Home > Get involved > Amor Residency at Baldessin Studio

Amor Residency at Baldessin Studio

This residency allows a visual artist to explore works on paper, in particular printmaking. You’ll use research material from the Library and the studio facilities at Baldessin Studio.

The residency includes:

$5000 funding, Baldessin Studio access, accommodation and support to the value of $5000

desk space at the Library for 12 months

access to collections and Library staff expertise.

Funding is based on approximately 1 month of work in the Library. This can be either continuous or broken up over the year, and you’ll have access to your office for the full 12 months. 

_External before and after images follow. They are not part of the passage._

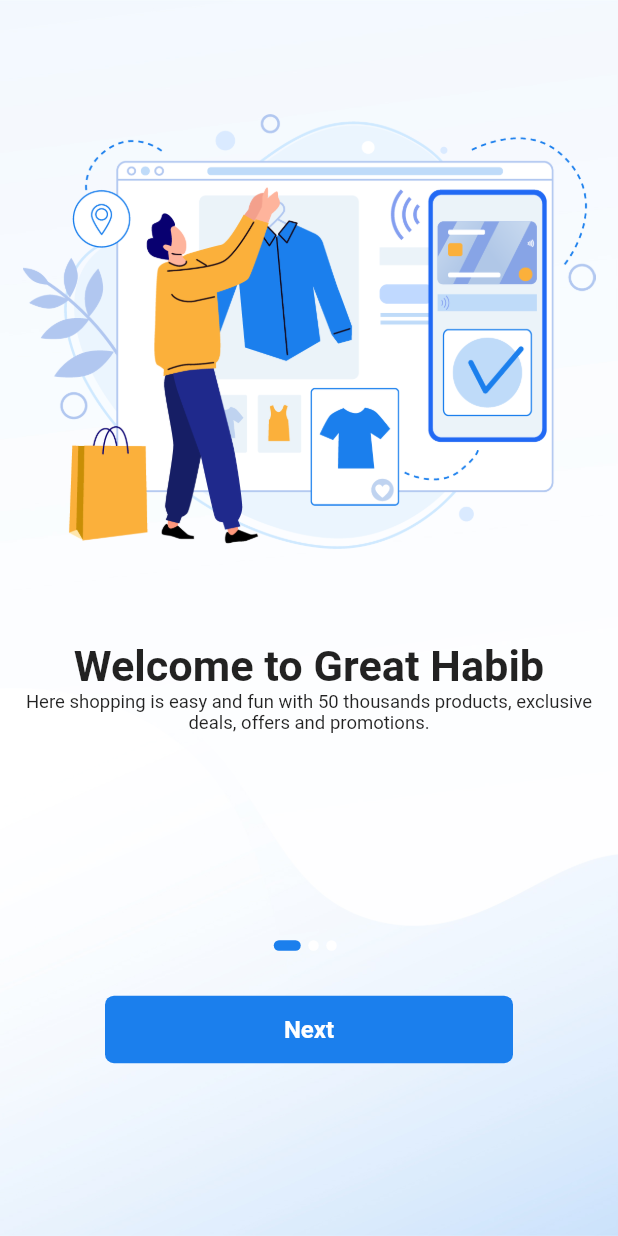
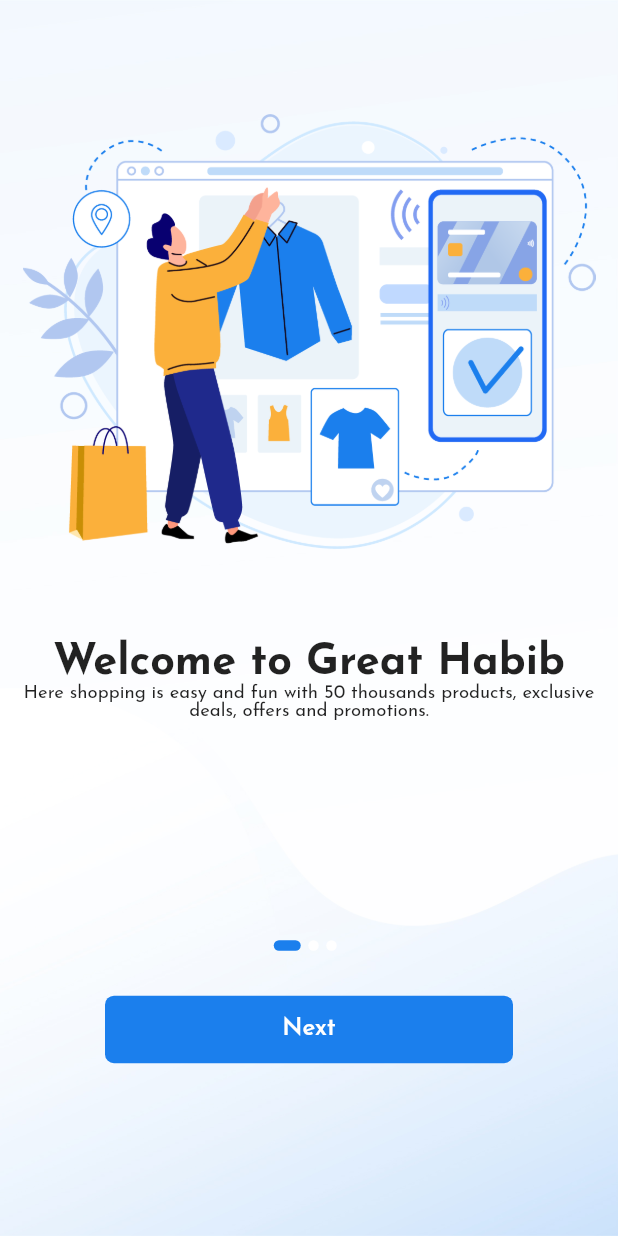
Before and after one commit to isaacpitwa/flutter_starter, a Flutter app: the screen it shows after launch, on a phone screen of 412 x 824 dp. Run offline on Flutter 3.47's test engine with Material 2 defaults, Android fonts, the phone set to English and light mode, and no system bars; our stand-ins replace connectivity, dio, get_it, shared_preferences; accounts and stored records are empty; network calls fail; Roboto replaces fonts that are missing (TitilliumWeb).

Commit message:
update font styles

```diff
--- a/lib/util/custom_themes.dart
+++ b/lib/util/custom_themes.dart
@@ -2,35 +2,24 @@ import 'package:flutter/material.dart';
 
 import 'dimensions.dart';
 
-const titilliumRegular = TextStyle(
-  fontFamily: 'TitilliumWeb',
+const josefinRegular = TextStyle(
+  fontFamily: 'JosefinSans',
   fontSize: Dimensions.FONT_SIZE_DEFAULT,
 );
 
-const titilliumSemiBold = TextStyle(
-  fontFamily: 'TitilliumWeb',
+const josefinSemiBold = TextStyle(
+  fontFamily: 'JosefinSans',
   fontSize: Dimensions.FONT_SIZE_DEFAULT,
   fontWeight: FontWeight.w600,
 );
 
-const titilliumBold = TextStyle(
-  fontFamily: 'TitilliumWeb',
+const josefinBold = TextStyle(
+  fontFamily: 'JosefinSans',
   fontSize: Dimensions.FONT_SIZE_DEFAULT,
   fontWeight: FontWeight.w700,
 );
-const titilliumItalic = TextStyle(
-  fontFamily: 'TitilliumWeb',
+const josefinItalic = TextStyle(
+  fontFamily: 'JosefinSans',
   fontSize: Dimensions.FONT_SIZE_DEFAULT,
   fontStyle: FontStyle.italic,
 );
-
-const robotoRegular = TextStyle(
-  fontFamily: 'Roboto',
-  fontSize: Dimensions.FONT_SIZE_DEFAULT,
-);
-
-const robotoBold = TextStyle(
-  fontFamily: 'Roboto',
-  fontSize: Dimensions.FONT_SIZE_DEFAULT,
-  fontWeight: FontWeight.w700,
-);
--- a/lib/view/auth/auth_screen.dart
+++ b/lib/view/auth/auth_screen.dart
@@ -64,7 +64,7 @@ class AuthScreen extends StatelessWidget{
                                 onTap: () => _pageController.animateToPage(0, duration: Duration(seconds: 1), curve: Curves.easeInOut),
                                 child: Column(
                                   children: [
-                                    Text(getTranslated('SIGN_IN', context), style: authProvider.selectedIndex == 0 ? titilliumSemiBold : titilliumRegular),
+                                    Text(getTranslated('SIGN_IN', context), style: authProvider.selectedIndex == 0 ? josefinSemiBold : josefinRegular),
                                     Container(
                                       height: 1,
                                       width: 40,
@@ -79,7 +79,7 @@ class AuthScreen extends StatelessWidget{
                                 onTap: () => _pageController.animateToPage(1, duration: Duration(seconds: 1), curve: Curves.easeInOut),
                                 child: Column(
                                   children: [
-                                    Text(getTranslated('SIGN_UP', context), style: authProvider.selectedIndex == 1 ? titilliumSemiBold : titilliumRegular),
+                                    Text(getTranslated('SIGN_UP', context), style: authProvider.selectedIndex == 1 ? josefinSemiBold : josefinRegular),
                                     Container(
                                         height: 1,
                                         width: 50,
--- a/lib/view/auth/widget/sign_up_widget.dart
+++ b/lib/view/auth/widget/sign_up_widget.dart
@@ -225,7 +225,7 @@ class _SignUpWidgetState extends State<SignUpWidget> {
                 Navigator.pushReplacement(context, MaterialPageRoute(builder: (_) => HomeScreen()));
               },
               child: Text(getTranslated('SKIP_FOR_NOW', context),
-                  style: titilliumRegular.copyWith(fontSize: Dimensions.FONT_SIZE_SMALL, color: ColorResources.getColombiaBlue(context))),
+                  style: josefinRegular.copyWith(fontSize: Dimensions.FONT_SIZE_SMALL, color: ColorResources.getColombiaBlue(context))),
             )),
       ],
     );
--- a/lib/view/basewidget/button/custom_button.dart
+++ b/lib/view/basewidget/button/custom_button.dart
@@ -29,7 +29,7 @@ class CustomButton extends StatelessWidget {
             ]),
             borderRadius: BorderRadius.circular(10)),
         child: Text(buttonText,
-            style: titilliumSemiBold.copyWith(
+            style: josefinSemiBold.copyWith(
               fontSize: 16,
               color: Theme.of(context).accentColor,
             )),
--- a/lib/view/basewidget/no_internet_screen.dart
+++ b/lib/view/basewidget/no_internet_screen.dart
@@ -21,7 +21,7 @@ class NoInternetOrDataScreen extends StatelessWidget {
           mainAxisAlignment: MainAxisAlignment.center,
           children: [
             Image.asset(isNoInternet ? Images.no_internet : Images.no_data, width: 150, height: 150),
-            Text(isNoInternet ? getTranslated('OPPS', context) : getTranslated('sorry', context), style: titilliumBold.copyWith(
+            Text(isNoInternet ? getTranslated('OPPS', context) : getTranslated('sorry', context), style:josefinBold.copyWith(
               fontSize: 30,
               color: isNoInternet ? Theme.of(context).textTheme.bodyText1!.color : ColorResources.getColombiaBlue(context),
             )),
@@ -29,7 +29,7 @@ class NoInternetOrDataScreen extends StatelessWidget {
             Text(
               isNoInternet ? 'No internet connection' : 'No data found',
               textAlign: TextAlign.center,
-              style: titilliumRegular,
+              style: josefinRegular,
             ),
             SizedBox(height: 40),
             isNoInternet ? Container(
@@ -45,7 +45,7 @@ class NoInternetOrDataScreen extends StatelessWidget {
                 child: Container(
                   width: double.infinity,
                   alignment: Alignment.center,
-                  child: Text(getTranslated('RETRY', context), style: titilliumSemiBold.copyWith(color: Theme.of(context).accentColor, fontSize: Dimensions.FONT_SIZE_LARGE)),
+                  child: Text(getTranslated('RETRY', context), style: josefinSemiBold.copyWith(color: Theme.of(context).accentColor, fontSize: Dimensions.FONT_SIZE_LARGE)),
                 ),
               ),
             ) : SizedBox.shrink(),
--- a/lib/view/basewidget/textfield/custom_password_textfield.dart
+++ b/lib/view/basewidget/textfield/custom_password_textfield.dart
@@ -59,7 +59,7 @@ class _CustomPasswordTextFieldState extends State<CustomPasswordTextField> {
             filled: true,
             fillColor: Theme.of(context).accentColor,
             focusedBorder: OutlineInputBorder(borderSide: BorderSide(color: Theme.of(context).primaryColor)),
-            hintStyle: titilliumRegular.copyWith(color: Theme.of(context).hintColor),
+            hintStyle: josefinRegular.copyWith(color: Theme.of(context).hintColor),
             border: InputBorder.none),
       ),
     );
--- a/lib/view/basewidget/textfield/custom_textfield.dart
+++ b/lib/view/basewidget/textfield/custom_textfield.dart
@@ -79,7 +79,7 @@ class CustomTextField extends StatelessWidget {
           isDense: true,
           counterText: '',
           focusedBorder: OutlineInputBorder(borderSide: BorderSide(color: Theme.of(context).primaryColor)),
-          hintStyle: titilliumRegular.copyWith(color: Theme.of(context).hintColor),
+          hintStyle: josefinRegular.copyWith(color: Theme.of(context).hintColor),
           errorStyle: TextStyle(height: 1.5),
           border: InputBorder.none,
         ),
--- a/lib/view/home/home_screen.dart
+++ b/lib/view/home/home_screen.dart
@@ -9,7 +9,7 @@ class HomeScreen extends StatelessWidget {
   Widget build(BuildContext context) {
     return SafeArea(child: Container(
       color:Provider.of<ThemeProvider>(context).darkTheme?Color(0xFF808080) : Color(0xFFF1F1F1),
-      child:Center(child:Text("Home Screen",style: titilliumRegular.copyWith(color: ColorResources.getLightSkyBlue(context))))
+      child:Center(child:Text("Home Screen",style: josefinRegular.copyWith(color: ColorResources.getLightSkyBlue(context))))
     ));
   }
 }
--- a/lib/view/onboarding/onboarding_screen.dart
+++ b/lib/view/onboarding/onboarding_screen.dart
@@ -49,8 +49,8 @@ class OnBoardingScreen extends StatelessWidget {
                         child: Column(
                           children: [
                             Image.asset(onBoardingList.onBoardingList[index].imageUrl, height: _height*0.5),
-                            Text(onBoardingList.onBoardingList[index].title, style: titilliumBold.copyWith(fontSize: _height*0.035), textAlign: TextAlign.center),
-                            Text(onBoardingList.onBoardingList[index].description, textAlign: TextAlign.center, style: titilliumRegular.copyWith(
+                            Text(onBoardingList.onBoardingList[index].title, style: josefinBold.copyWith(fontSize: _height*0.035), textAlign: TextAlign.center),
+                            Text(onBoardingList.onBoardingList[index].description, textAlign: TextAlign.center, style: josefinRegular.copyWith(
                               fontSize: _height*0.015,
                             )),
                           ],
@@ -95,7 +95,7 @@ class OnBoardingScreen extends StatelessWidget {
                           alignment: Alignment.center,
                           child: Text(onBoardingList.selectedIndex == onBoardingList.onBoardingList.length - 1
                               ? getTranslated('GET_STARTED', context) : getTranslated('NEXT', context),
-                              style: titilliumSemiBold.copyWith(color: Colors.white, fontSize: Dimensions.FONT_SIZE_LARGE)),
+                              style: josefinSemiBold.copyWith(color: Colors.white, fontSize: Dimensions.FONT_SIZE_LARGE)),
                         ),
                       ),
                     ),
```
Also changed, not shown: lib/view/auth/widget/sign_in_widget.dart (+4 -4 lines).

You will arrange the residency with Baldessin Studio at a time within 2024–25, depending on your project and research plans and studio availability.

Not all areas of Baldessin Studio are wheelchair accessible at this stage. Find out about accessibility at Baldessin Studio.

Apply now

About Rick Amor & Baldessin Studio

Built from bluestone in 1971, Baldessin Studio is 50 kilometres from Melbourne in the bushland of St Andrews. It’s named in memory of its builder: artist, printmaker and sculptor George Baldessin (1939–1978).

The Amor Residency at Baldessin Studio is generously supported by artist Rick Amor and Baldessin Studio.

Previous recipients

Explore our fellows gallery to learn more about the inspiring projects undertaken by past and present fellows.

  • 2022: Dr Ry Haskings with the project Boxes, bars and rules: Abstraction through newspaper design and historical networks, which investigated new purposes for seemingly outdated modes of traditional newspaper design.
  • 2019: Judith Martinez with the exhibition and artist's book Australis Grandiflora, a speculative historical narrative of fictional botanist Eleanor Nightingake and her quest to discover a mythical bloom.
  • 2018: Glen Skien with the etchings and artist's book Poetics of Ephemera which explored the Library's archives of ephemera resources such as letters, postcards, family photos, diaries and materials which exist within the margins of historically significant narratives.
  • 2017: Kyoko Imazu with the etchings and artist's book Following the Secret Hiding Spots - Exploring Childhood Memories and Imagination, which explored imagination and memories from her childhood in Japan and juxtaposed them with the Australian landscape.
  • 2016: Rosalind Atkins with the project Behind the big brick wall of Alphington Paper Mill, which explored the concept of relationship to place and the impact that developmental changes to her local environment will have on her art practice.